There was a great movement of boats in the air this month. Two boats I built several years ago came up for sale. We brokered the deals to new owners and Cricket is on the road delivering them–and their trailers–as we speak. Glen Canyon has moved to Montana, and Rio Rojo is heading for Eugene. Peekaboo is going along for the ride.
Boxcar, my old San Juan punt, found a new owner as well–Tse Kooh Outfitters on the San Juan. Here is Dawn saying farewell.
With all the boat movement I thought it might be a cool time to put my silly little sailboat on the market. Blam. Gone.

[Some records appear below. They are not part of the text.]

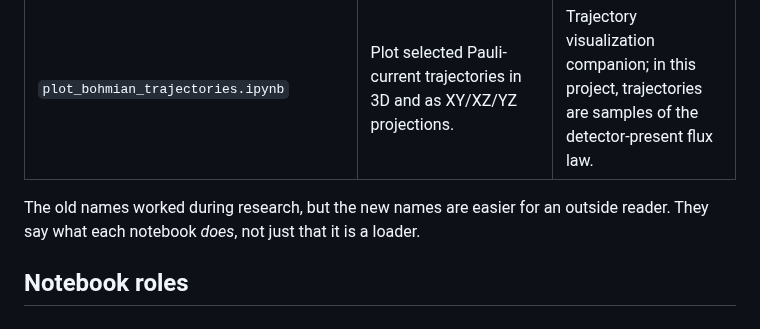
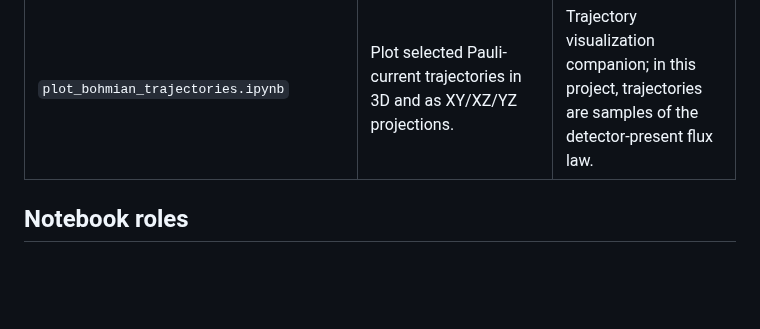
Before and after one commit to jloOop/Boundary-Spin-Momentum-Filtering-Data, a Markdown page: python-scripts/Loaders/Readme.md, the part around the change. GitHub-like rendering; blank space fills up the shorter version.

```diff
--- a/python-scripts/Loaders/Readme.md
+++ b/python-scripts/Loaders/Readme.md
@@ -11,7 +11,7 @@ The notebooks do **not** run the TDSE solver. They assume that a solver run has
 | `make_density_gifs.ipynb` | Build PNG frames and GIFs from saved density snapshots `rho_prob_t*.npy`. | Repository media and representative density animations. |
 | `plot_detection_time_distribution.ipynb` | Reconstruct survival, roof-flux density, finite-window restricted mean, trajectory histogram overlay, and summary files. | Closest post-processing notebook for Letter Fig. 1 and Supplement S2--S4. |
 | `plot_bohmian_trajectories.ipynb` | Plot selected Pauli-current trajectories in 3D and as XY/XZ/YZ projections. | Trajectory visualization companion; in this project, trajectories are samples of the detector-present flux law. |
-The old names worked during research, but the new names are easier for an outside reader. They say what each notebook *does*, not just that it is a loader.
+
 
 ## Notebook roles
 
```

It’s really great to see these boats heading to folks who’ll get them out of storage and onto the rivers where they belong.
I seem to have dodged a bullet this month–a scary knee flare-up had most of the medical folk fearing I was in for some long and scary knee surgery. I cancelled a lot of plans and braced for the worst. But I guess the knee got scared, because it decided to get better on its own. So now we are back to physical therapy to get both knees strong and limber once more. More medical stuff swirling about this month, but so far it all seems to be solving itself. Check out my cool inflatable pants at the PT shop.

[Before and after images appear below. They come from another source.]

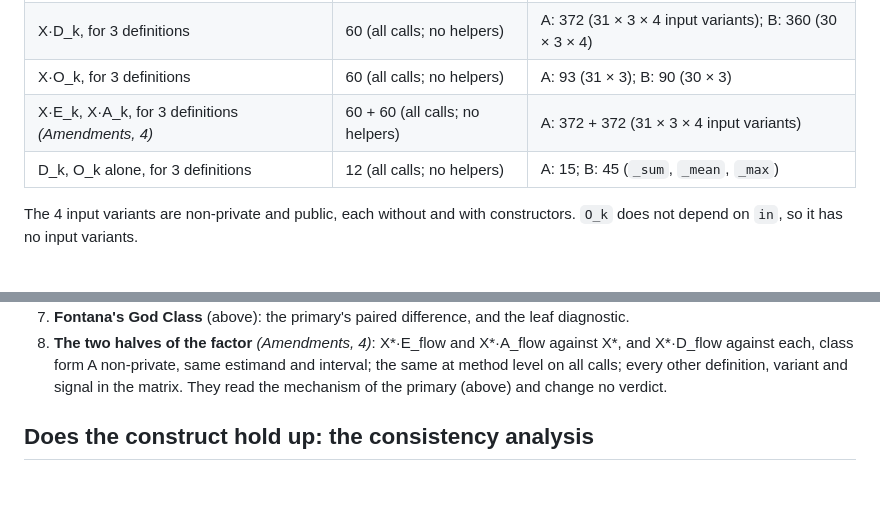
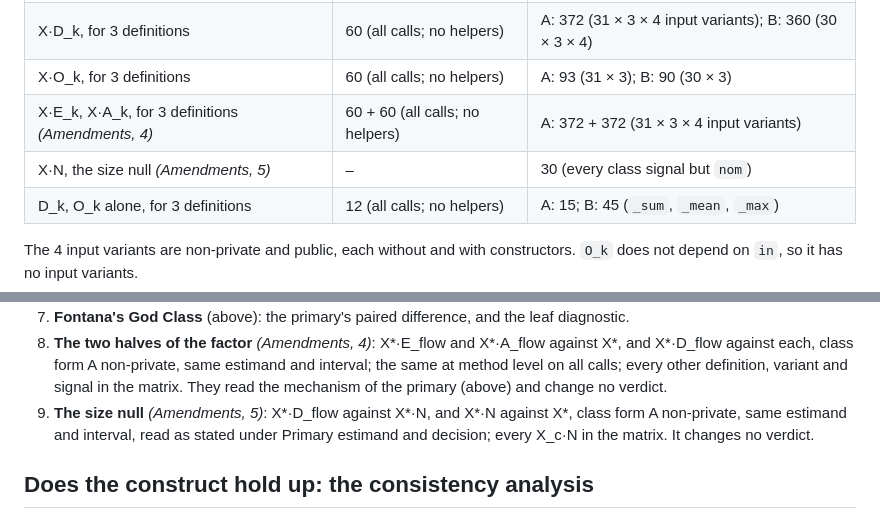
Before and after one commit to officefloor/concentration-divergence-study, a Markdown page: PLAN.md, 2 parts joined by grey strips. Drawn GitHub-style; blank space fills up the shorter version.

```diff
--- a/PLAN.md
+++ b/PLAN.md
@@ -254,6 +261,7 @@ gives, per level:
 | X·D_k, for 3 definitions | 60 (all calls; no helpers) | A: 372 (31 × 3 × 4 input variants); B: 360 (30 × 3 × 4) |
 | X·O_k, for 3 definitions | 60 (all calls; no helpers) | A: 93 (31 × 3); B: 90 (30 × 3) |
 | X·E_k, X·A_k, for 3 definitions *(Amendments, 4)* | 60 + 60 (all calls; no helpers) | A: 372 + 372 (31 × 3 × 4 input variants) |
+| X·N, the size null *(Amendments, 5)* | – | 30 (every class signal but `nom`) |
 | D_k, O_k alone, for 3 definitions | 12 (all calls; no helpers) | A: 15; B: 45 (`_sum`, `_mean`, `_max`) |
 
 The 4 input variants are non-private and public, each without and with constructors.
@@ -409,6 +424,9 @@ holds the commit. A matching SHA means the same code, whoever holds it.
    and X\*·D_flow against each, class form A non-private, same estimand and interval; the
    same at method level on all calls; every other definition, variant and signal in the
    matrix. They read the mechanism of the primary (above) and change no verdict.
+9. **The size null** *(Amendments, 5)*: X\*·D_flow against X\*·N, and X\*·N against X\*, class
+   form A non-private, same estimand and interval, read as stated under Primary estimand and
+   decision; every X_c·N in the matrix. It changes no verdict.
 
 ## Does the construct hold up: the consistency analysis
 
```
Also changed, not shown: other parts of PLAN.md (+23 -0 lines).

Vladimir came by and we built a Viking Funeral raft for his Granddad’s ashes. VK the First designed many seminal rafts in his day, and this one is his Avon Spirit. The frame is one of his fiberglass inventions which wasn’t quite as awesome as the boats. But hey.
When there’s a sign-painter on the premises. you gotta paint signs.
Lots of oarmaking and oar leathering for the Doryaks this month as well. Here’s James out at Galaxy Sales cutting oarstop leather for us with his fancy leather cutting gizmo.
Some of the leather gets turned into patterns for boat parts.
And cast into bronze. Hot stinky fiery bronze casting–always a fun way to spend the day. And the best breastplate ever.
Custom washers for the Jaguar.
The Jaguar, by the way, is coming along nicely, although life keeps getting in the way of our normal frenetic speed. But we’re still ahead of schedule to be ready for Jag’s first Grand Canyon trip in three weeks. Woot woot!
Even though I am not a real fiberglass guy or surfboard repairman, odd things come by that I occasionally decide to try and deal with. Like this snapped-in-two paddleboard. Damn, that’s really screwed up.
But splint it straight, then go with a bit of epoxy in the broken styrofoam, a bit of filler, and a styrofoam patch should get us back in business pretty quickly, right? One step forward.
Um, not if you use fast epoxy and it gets all hot and melts the guts out of the board. Damn. Two steps back.
Okay, cut a way bigger styrofoam patch, then glue and fill with something that doesn’t get hot.
Way mo better. Trim and sand.
Then glass it with ever-so-slow-kick resin.
Fill and sand.
Paint it, send it home, and put a “closed forever” sign on Fretwater Surfboard Repairs.